| AVAILABLE RECORDS |
-- Opening Marker --

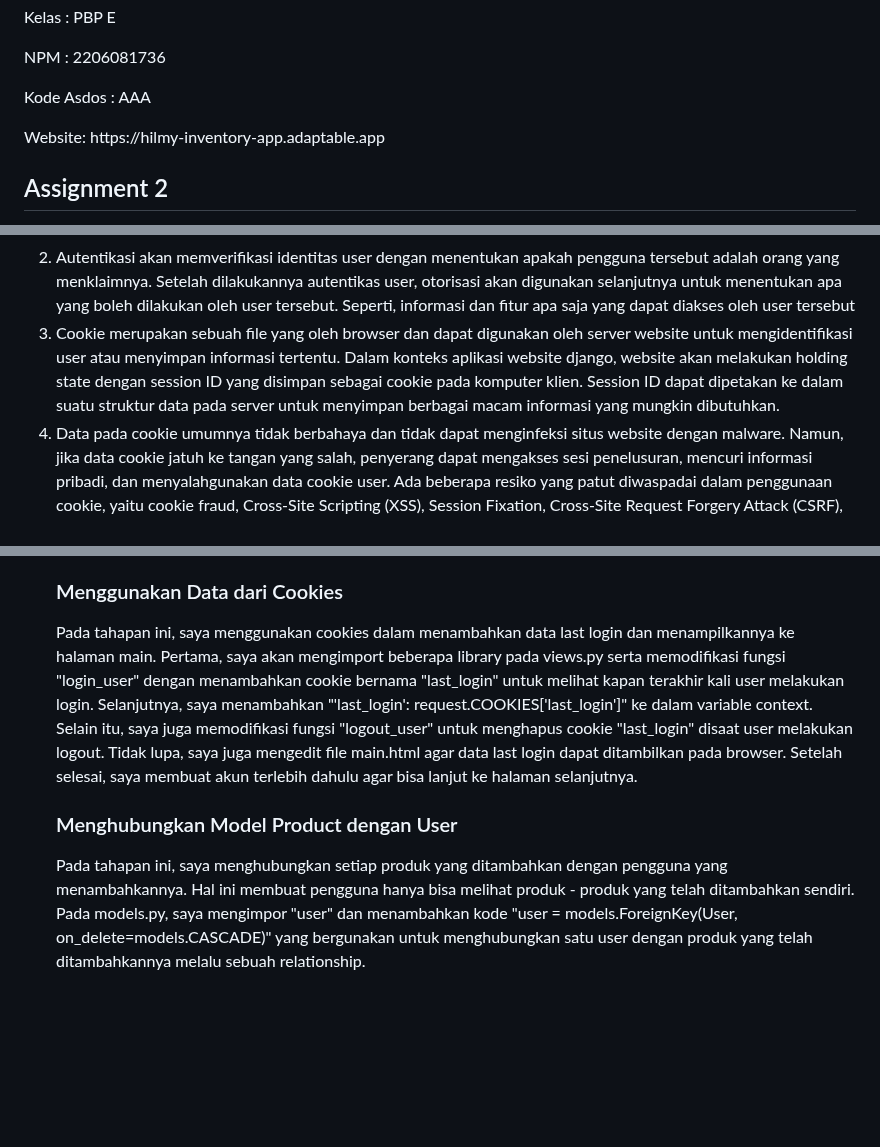
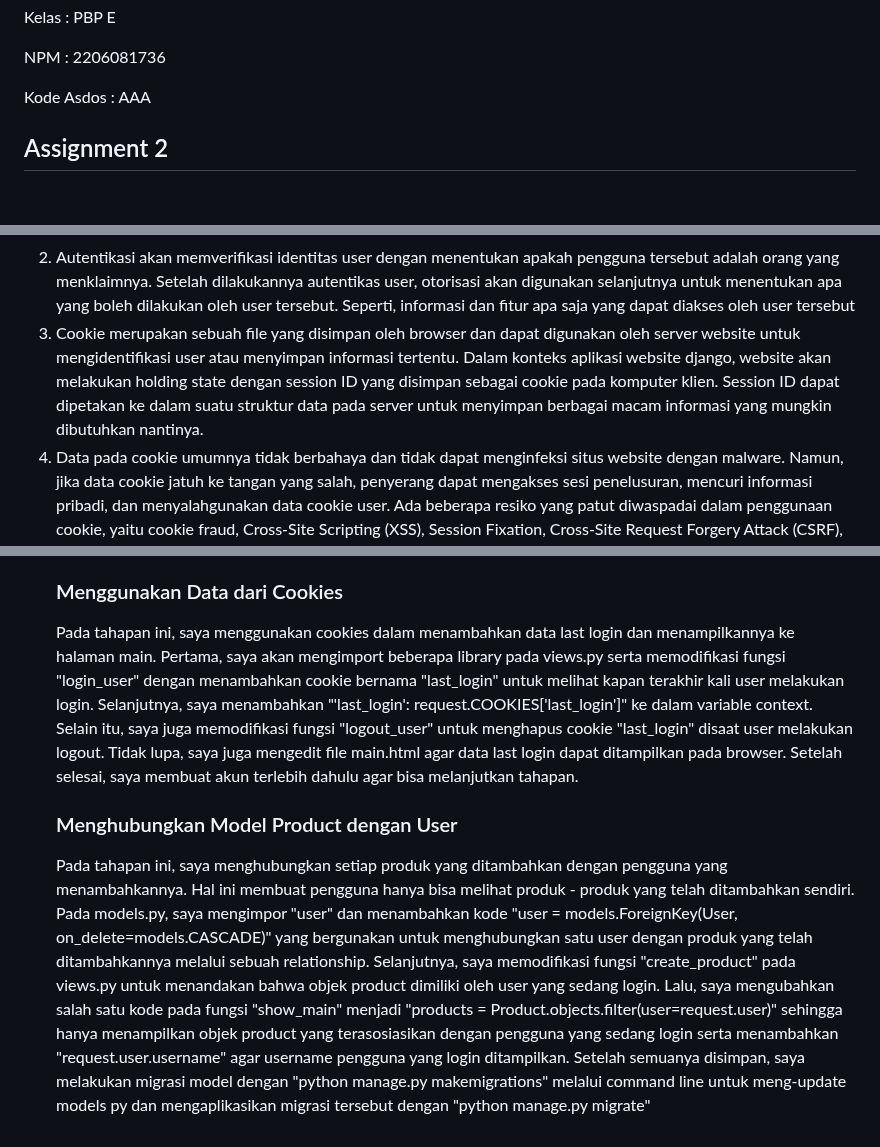
Before and after one commit to HilmyAmmar/inventory_app, a Markdown page: README.md, 3 parts joined by grey strips. Rendered like a GitHub page; blank space fills up the shorter version.

```diff
--- a/README.md
+++ b/README.md
@@ -5,7 +5,6 @@
 <p>Kelas      : PBP E</p>
 <p>NPM        : 2206081736</p>
 <p>Kode Asdos : AAA</p>
-<p>Website: https://hilmy-inventory-app.adaptable.app</p>
 
 <h2>Assignment 2</h2>
 <ol>
@@ -63,7 +62,7 @@
   </li>
   <li>Autentikasi akan memverifikasi identitas user dengan menentukan apakah pengguna tersebut adalah orang yang menklaimnya. Setelah dilakukannya autentikas user, otorisasi akan digunakan selanjutnya untuk menentukan apa yang boleh dilakukan oleh user tersebut. Seperti, informasi dan fitur apa saja yang dapat diakses oleh user tersebut
   </li>
-  <li>Cookie merupakan sebuah file yang oleh browser dan dapat digunakan oleh server website untuk mengidentifikasi user atau menyimpan informasi tertentu. Dalam konteks aplikasi website django, website akan melakukan holding state dengan session ID yang disimpan sebagai cookie pada komputer klien. Session ID dapat dipetakan ke dalam suatu struktur data pada server untuk menyimpan berbagai macam informasi yang mungkin dibutuhkan.
+  <li>Cookie merupakan sebuah file yang disimpan oleh browser dan dapat digunakan oleh server website untuk mengidentifikasi user atau menyimpan informasi tertentu. Dalam konteks aplikasi website django, website akan melakukan holding state dengan session ID yang disimpan sebagai cookie pada komputer klien. Session ID dapat dipetakan ke dalam suatu struktur data pada server untuk menyimpan berbagai macam informasi yang mungkin dibutuhkan nantinya.
   </li>
   <li>Data pada cookie umumnya tidak berbahaya dan tidak dapat menginfeksi situs website dengan malware. Namun, jika data cookie jatuh ke tangan yang salah, penyerang dapat mengakses sesi penelusuran, mencuri informasi pribadi, dan menyalahgunakan data cookie user. Ada beberapa resiko yang patut diwaspadai dalam penggunaan cookie, yaitu cookie fraud, Cross-Site Scripting (XSS), Session Fixation, Cross-Site Request Forgery Attack (CSRF), and Cookie Tossing Attack. Pengguna perlu untuk selalu waspada akan resiko - resiko yang ada agar data cookie tidak disalahgunakan oleh orang yang tidak bertanggung jawab. Salah satu cara yang bisa digunakan adalah dengan menggunakan anti-virus atau software" lain yang dapat memberi tahu bahwa website tertentu belum tentu aman dan sebaiknya dihindari.
   </li>
@@ -74,8 +73,8 @@
     <h3>Merestriksi Akses Halaman Main</h3>
     <p>Tahapan ini perlu dilakukan agar halaman main hanya dapat diakses oleh pengguna yang telah login. Pada views.py, saya mengimport "login_required" dan menambahkan kode "@login_required(login_url='/login')" di atas fungsi show_main yang akan merestriksi halaman main</p>
     <h3>Menggunakan Data dari Cookies</h3>
-    <p>Pada tahapan ini, saya menggunakan cookies dalam menambahkan data last login dan menampilkannya ke halaman main. Pertama, saya akan mengimport beberapa library pada views.py serta memodifikasi fungsi "login_user" dengan menambahkan cookie bernama "last_login" untuk melihat kapan terakhir kali user melakukan login. Selanjutnya, saya menambahkan "'last_login': request.COOKIES['last_login']" ke dalam variable context. Selain itu, saya juga memodifikasi fungsi "logout_user" untuk menghapus cookie "last_login" disaat user melakukan logout. Tidak lupa, saya juga mengedit file main.html agar data last login dapat ditambilkan pada browser. Setelah selesai, saya membuat akun terlebih dahulu agar bisa lanjut ke halaman selanjutnya. </p>
+    <p>Pada tahapan ini, saya menggunakan cookies dalam menambahkan data last login dan menampilkannya ke halaman main. Pertama, saya akan mengimport beberapa library pada views.py serta memodifikasi fungsi "login_user" dengan menambahkan cookie bernama "last_login" untuk melihat kapan terakhir kali user melakukan login. Selanjutnya, saya menambahkan "'last_login': request.COOKIES['last_login']" ke dalam variable context. Selain itu, saya juga memodifikasi fungsi "logout_user" untuk menghapus cookie "last_login" disaat user melakukan logout. Tidak lupa, saya juga mengedit file main.html agar data last login dapat ditampilkan pada browser. Setelah selesai, saya membuat akun terlebih dahulu agar bisa melanjutkan tahapan.</p>
     <h3>Menghubungkan Model Product dengan User</h3>
-    <p>Pada tahapan ini, saya menghubungkan setiap produk yang ditambahkan dengan pengguna yang menambahkannya. Hal ini membuat pengguna hanya bisa melihat produk - produk yang telah ditambahkan sendiri. Pada models.py, saya mengimpor "user" dan menambahkan kode "user = models.ForeignKey(User, on_delete=models.CASCADE)" yang bergunakan untuk menghubungkan satu user dengan produk yang telah ditambahkannya melalu sebuah relationship. </p>
+    <p>Pada tahapan ini, saya menghubungkan setiap produk yang ditambahkan dengan pengguna yang menambahkannya. Hal ini membuat pengguna hanya bisa melihat produk - produk yang telah ditambahkan sendiri. Pada models.py, saya mengimpor "user" dan menambahkan kode "user = models.ForeignKey(User, on_delete=models.CASCADE)" yang bergunakan untuk menghubungkan satu user dengan produk yang telah ditambahkannya melalui sebuah relationship. Selanjutnya, saya memodifikasi fungsi "create_product" pada views.py untuk menandakan bahwa objek product dimiliki oleh user yang sedang login. Lalu, saya mengubahkan salah satu kode pada fungsi "show_main" menjadi "products = Product.objects.filter(user=request.user)" sehingga hanya menampilkan objek product yang terasosiasikan dengan pengguna yang sedang login serta menambahkan "request.user.username" agar username pengguna yang login ditampilkan. Setelah semuanya disimpan, saya melakukan migrasi model dengan "python manage.py makemigrations" melalui command line untuk meng-update models py dan mengaplikasikan migrasi tersebut dengan "python manage.py migrate" </p>
   </li>
 </ol>
```
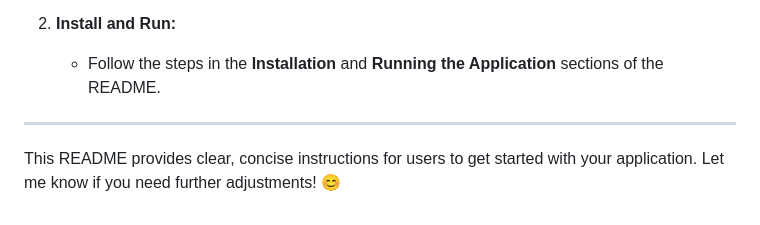
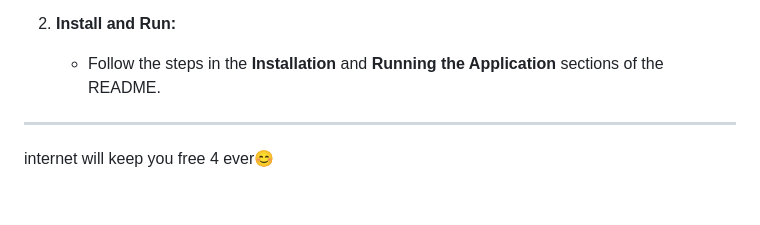
Before and after one commit to GianluBLockchain-DEV/avaia_apps, a Markdown page: README.md, the part around the change. Rendered like a GitHub page.

```diff
--- a/README.md
+++ b/README.md
@@ -175,5 +175,4 @@ Enjoy using AVAIA.ai Bulk Sender! 🚀
    - Follow the steps in the **Installation** and **Running the Application** sections of the README.
 
 ---
-
-This README provides clear, concise instructions for users to get started with your application. Let me know if you need further adjustments! 😊
+internet will keep you free 4 ever😊
```
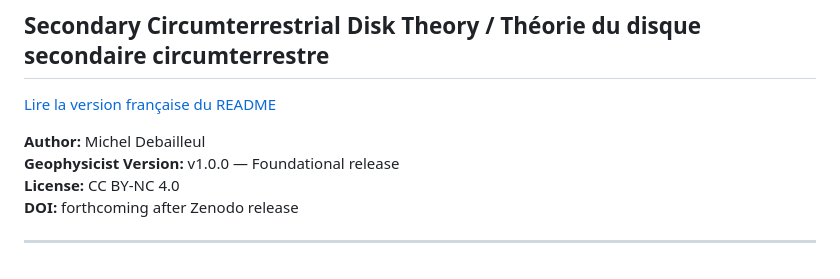
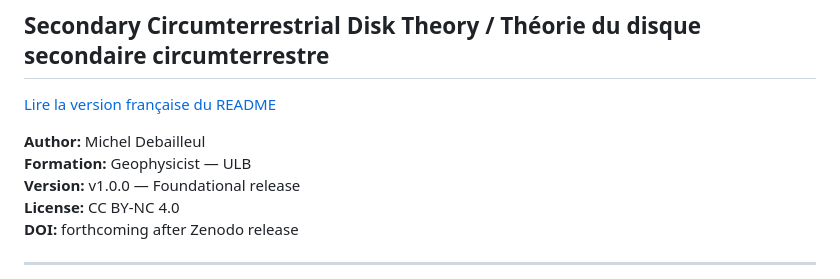
Before and after one commit to Orion4622/moon-and-water, a Markdown page: README.md, the part around the change. Rendered like a GitHub page.

Commit message:
Update README.md
Finalize bilingual README

```diff
--- a/README.md
+++ b/README.md
@@ -5,7 +5,7 @@
 [Lire la version française du README](README_FR.md)
 
 **Author:** Michel Debailleul
-**Geophysicist**
+**Formation:** Geophysicist — ULB
 **Version:** v1.0.0 — Foundational release
 **License:** CC BY-NC 4.0
 **DOI:** forthcoming after Zenodo release
```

-- Closing Marker --

| THE TASK |
Go through the data and show each line that holds "Geophysicist".

| EXPECTED ANSWER |
-**Geophysicist**
+**Formation:** Geophysicist — ULB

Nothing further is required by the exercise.